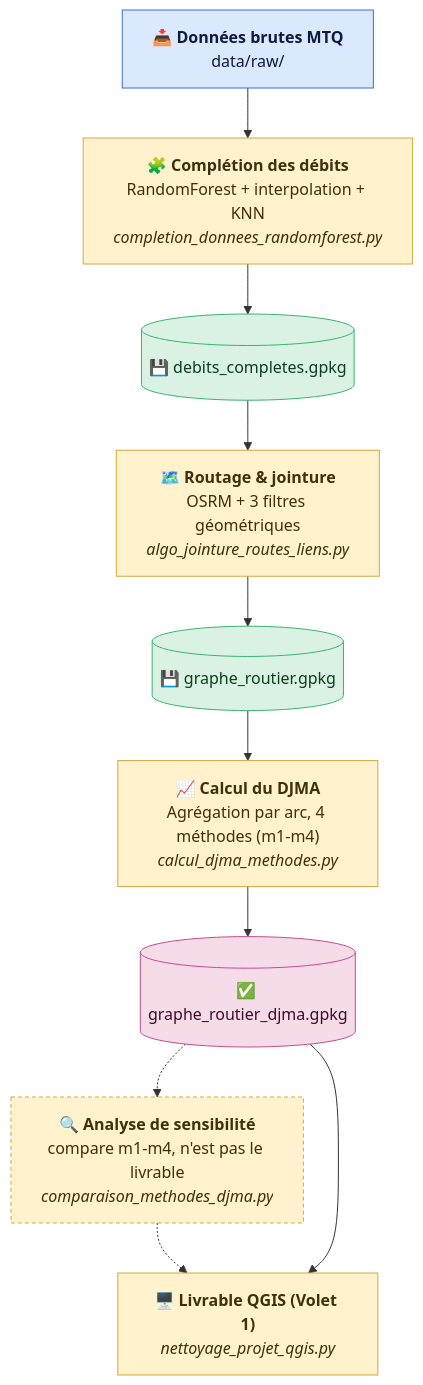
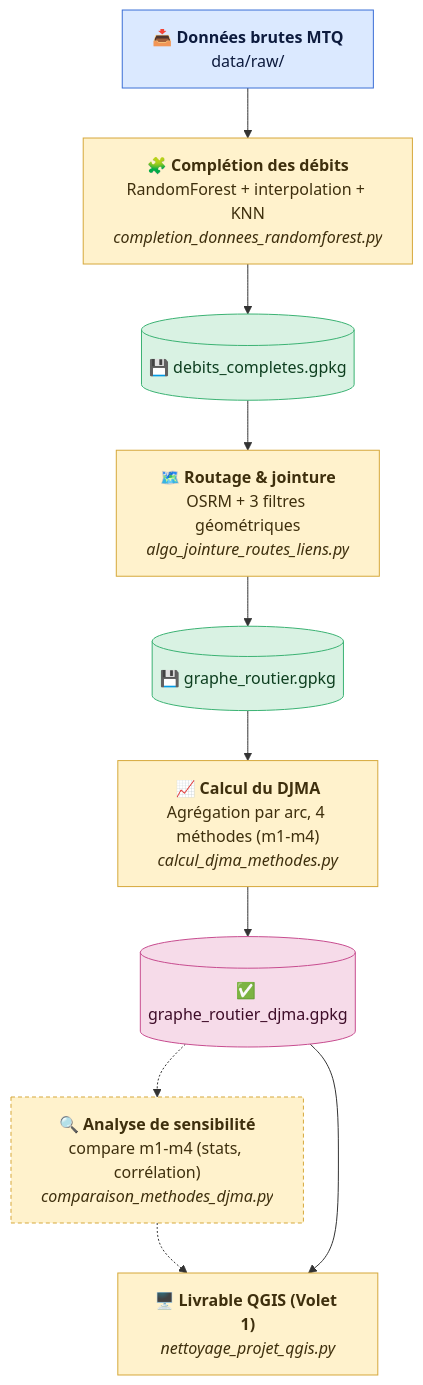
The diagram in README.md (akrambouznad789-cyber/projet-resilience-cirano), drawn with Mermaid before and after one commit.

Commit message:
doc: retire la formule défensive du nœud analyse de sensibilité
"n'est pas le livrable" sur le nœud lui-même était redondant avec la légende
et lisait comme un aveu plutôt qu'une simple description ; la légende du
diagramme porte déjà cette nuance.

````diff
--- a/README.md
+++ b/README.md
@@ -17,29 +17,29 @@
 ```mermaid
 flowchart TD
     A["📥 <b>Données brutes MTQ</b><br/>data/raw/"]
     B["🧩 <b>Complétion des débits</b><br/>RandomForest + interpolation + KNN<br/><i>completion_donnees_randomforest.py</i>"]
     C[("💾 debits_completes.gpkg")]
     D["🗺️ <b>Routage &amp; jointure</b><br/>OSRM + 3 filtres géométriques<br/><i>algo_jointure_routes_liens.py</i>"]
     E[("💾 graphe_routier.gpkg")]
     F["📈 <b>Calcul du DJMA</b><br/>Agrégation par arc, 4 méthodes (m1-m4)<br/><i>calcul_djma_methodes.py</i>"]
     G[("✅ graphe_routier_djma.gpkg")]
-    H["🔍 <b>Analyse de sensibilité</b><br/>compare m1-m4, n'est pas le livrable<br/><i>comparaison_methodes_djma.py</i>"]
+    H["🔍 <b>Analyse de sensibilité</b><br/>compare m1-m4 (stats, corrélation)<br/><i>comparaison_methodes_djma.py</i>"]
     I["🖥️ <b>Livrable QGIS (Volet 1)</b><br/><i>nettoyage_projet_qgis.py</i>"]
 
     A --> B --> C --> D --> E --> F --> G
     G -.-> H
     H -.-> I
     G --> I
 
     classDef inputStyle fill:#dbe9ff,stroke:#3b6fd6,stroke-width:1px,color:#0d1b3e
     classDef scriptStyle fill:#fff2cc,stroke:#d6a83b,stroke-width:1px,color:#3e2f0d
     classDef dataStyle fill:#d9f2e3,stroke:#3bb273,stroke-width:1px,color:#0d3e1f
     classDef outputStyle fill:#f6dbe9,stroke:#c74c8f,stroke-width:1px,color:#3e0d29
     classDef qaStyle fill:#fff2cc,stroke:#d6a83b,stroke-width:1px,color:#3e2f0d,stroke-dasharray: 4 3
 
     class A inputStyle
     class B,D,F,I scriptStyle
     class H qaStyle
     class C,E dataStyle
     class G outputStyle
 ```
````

◆ ◆ ◆ ◆ ◆

• **What you have to do**: Find and show each line of the listing with the word "nœud".

• **Solution**:
doc: retire la formule défensive du nœud analyse de sensibilité
"n'est pas le livrable" sur le nœud lui-même était redondant avec la légende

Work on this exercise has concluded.